» REQUIRED WORK
Report every line of the records below that contains the word "Species".

Extracted data entries:
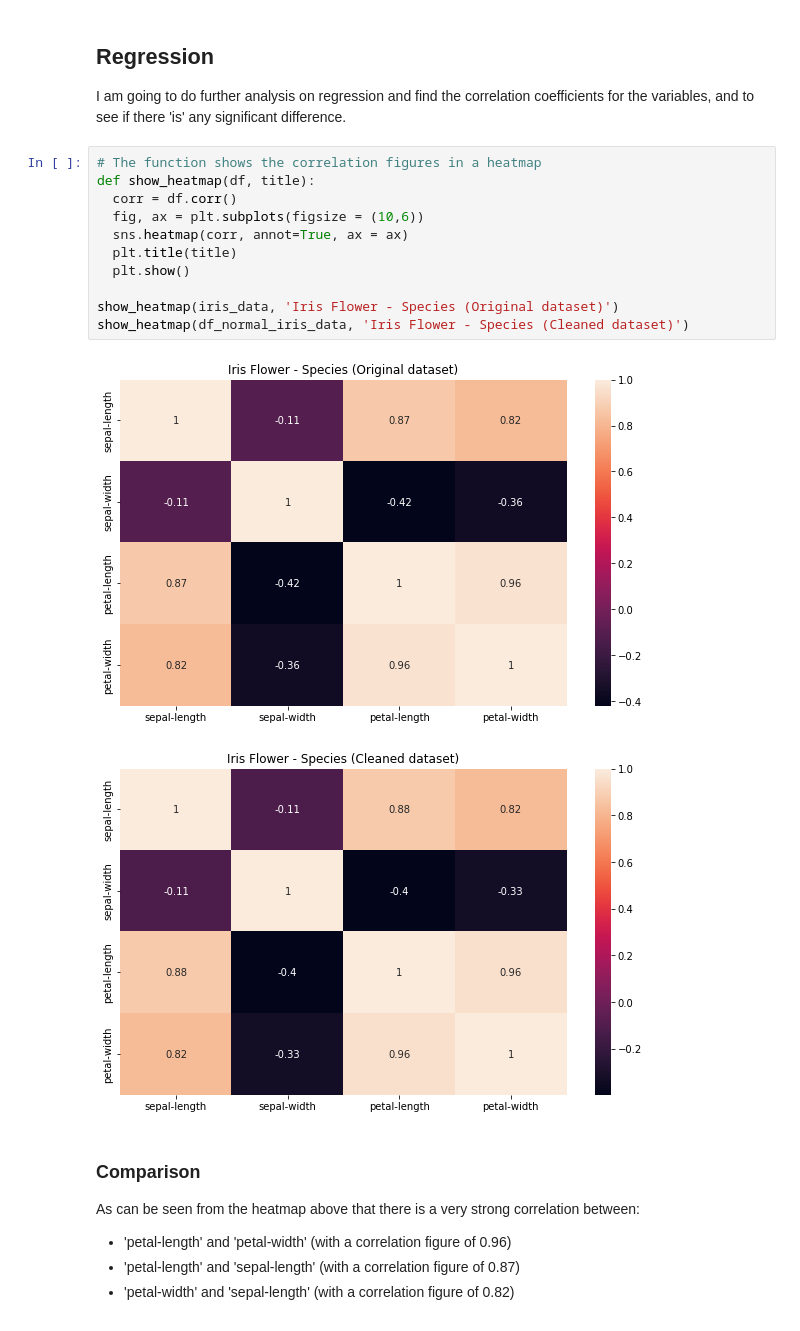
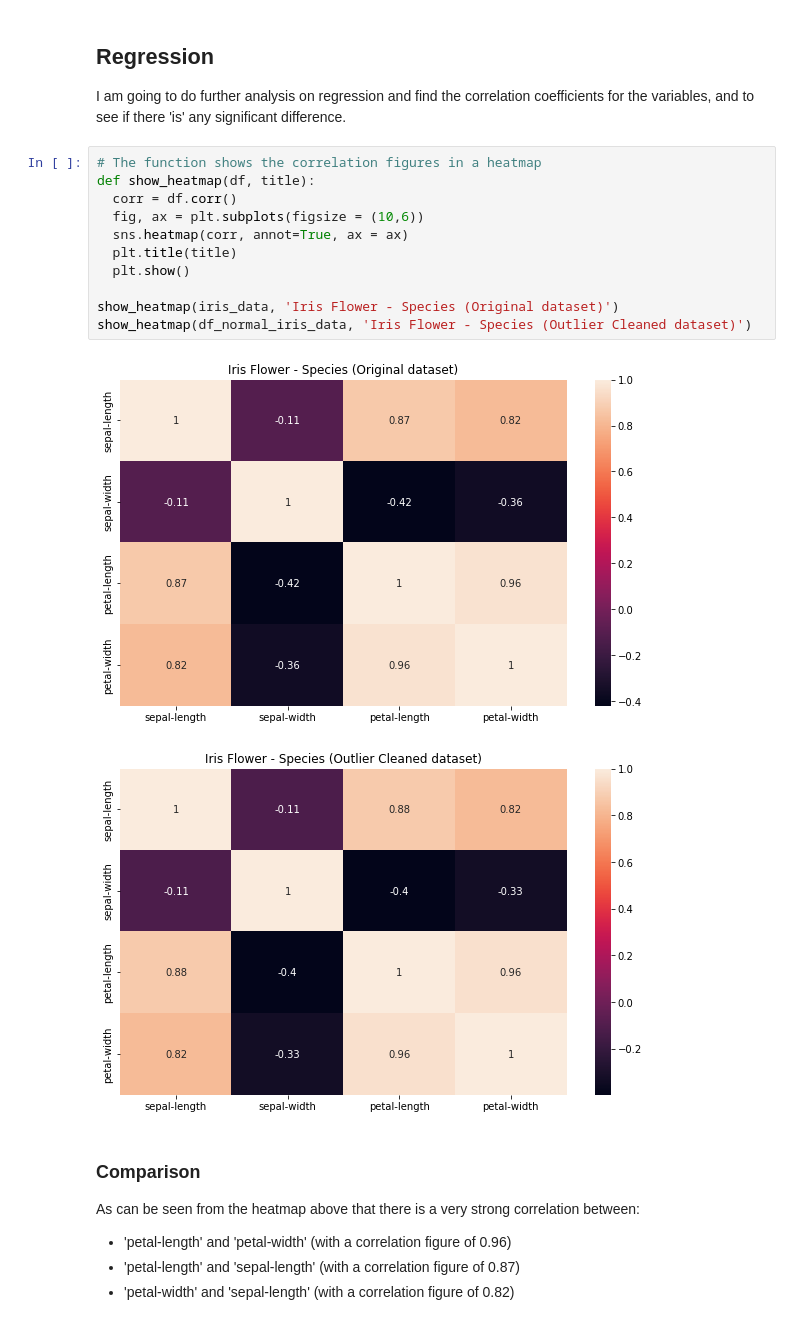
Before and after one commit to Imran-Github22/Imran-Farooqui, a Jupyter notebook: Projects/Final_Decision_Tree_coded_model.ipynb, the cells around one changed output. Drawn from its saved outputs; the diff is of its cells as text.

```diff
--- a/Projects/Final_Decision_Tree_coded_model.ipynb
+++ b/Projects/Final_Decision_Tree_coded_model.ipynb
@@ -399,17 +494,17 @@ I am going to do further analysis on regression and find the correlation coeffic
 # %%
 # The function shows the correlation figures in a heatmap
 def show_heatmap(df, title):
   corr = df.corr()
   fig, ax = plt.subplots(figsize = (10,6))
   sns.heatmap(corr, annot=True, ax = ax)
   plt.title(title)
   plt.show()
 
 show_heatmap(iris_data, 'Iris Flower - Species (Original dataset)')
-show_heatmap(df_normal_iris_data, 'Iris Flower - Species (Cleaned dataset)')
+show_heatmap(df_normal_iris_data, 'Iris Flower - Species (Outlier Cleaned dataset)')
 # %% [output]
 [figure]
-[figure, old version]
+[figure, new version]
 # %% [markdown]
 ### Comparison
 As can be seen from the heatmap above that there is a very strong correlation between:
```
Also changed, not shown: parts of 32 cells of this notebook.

» RESPONSE
 show_heatmap(iris_data, 'Iris Flower - Species (Original dataset)')
-show_heatmap(df_normal_iris_data, 'Iris Flower - Species (Cleaned dataset)')
+show_heatmap(df_normal_iris_data, 'Iris Flower - Species (Outlier Cleaned dataset)')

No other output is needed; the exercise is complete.